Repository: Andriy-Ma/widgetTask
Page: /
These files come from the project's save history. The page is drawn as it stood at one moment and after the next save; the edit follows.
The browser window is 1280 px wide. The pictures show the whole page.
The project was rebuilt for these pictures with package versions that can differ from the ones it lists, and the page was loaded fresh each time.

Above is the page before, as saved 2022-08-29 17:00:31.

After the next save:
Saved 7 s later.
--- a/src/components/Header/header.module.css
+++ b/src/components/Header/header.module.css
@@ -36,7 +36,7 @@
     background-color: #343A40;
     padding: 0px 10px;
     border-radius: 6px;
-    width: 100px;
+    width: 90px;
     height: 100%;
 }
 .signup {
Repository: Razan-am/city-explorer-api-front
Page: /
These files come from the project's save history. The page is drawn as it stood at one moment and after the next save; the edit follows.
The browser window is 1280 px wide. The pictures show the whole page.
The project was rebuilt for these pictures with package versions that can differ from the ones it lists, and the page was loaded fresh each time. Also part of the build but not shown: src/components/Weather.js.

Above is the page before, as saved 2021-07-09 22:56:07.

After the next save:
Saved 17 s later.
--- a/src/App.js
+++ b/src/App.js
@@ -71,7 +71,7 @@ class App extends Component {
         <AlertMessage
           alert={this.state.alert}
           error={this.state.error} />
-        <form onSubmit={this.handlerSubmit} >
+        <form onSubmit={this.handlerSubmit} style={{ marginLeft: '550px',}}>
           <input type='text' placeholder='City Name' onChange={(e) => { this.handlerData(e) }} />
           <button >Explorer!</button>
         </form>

··········

## The task
The output should consist only of the lines from the one with "padding: 0px 10px;" through the final line of the records above, exactly.

## Response to this exercise
     padding: 0px 10px;
     border-radius: 6px;
-    width: 100px;
+    width: 90px;
     height: 100%;
 }
 .signup {
Repository: Razan-am/city-explorer-api-front
Page: /
These files come from the project's save history. The page is drawn as it stood at one moment and after the next save; the edit follows.
The browser window is 1280 px wide. The pictures show the whole page.
The project was rebuilt for these pictures with package versions that can differ from the ones it lists, and the page was loaded fresh each time. Also part of the build but not shown: src/components/Weather.js.

Above is the page before, as saved 2021-07-09 22:56:07.

After the next save:
Saved 17 s later.
--- a/src/App.js
+++ b/src/App.js
@@ -71,7 +71,7 @@ class App extends Component {
         <AlertMessage
           alert={this.state.alert}
           error={this.state.error} />
-        <form onSubmit={this.handlerSubmit} >
+        <form onSubmit={this.handlerSubmit} style={{ marginLeft: '550px',}}>
           <input type='text' placeholder='City Name' onChange={(e) => { this.handlerData(e) }} />
           <button >Explorer!</button>
         </form>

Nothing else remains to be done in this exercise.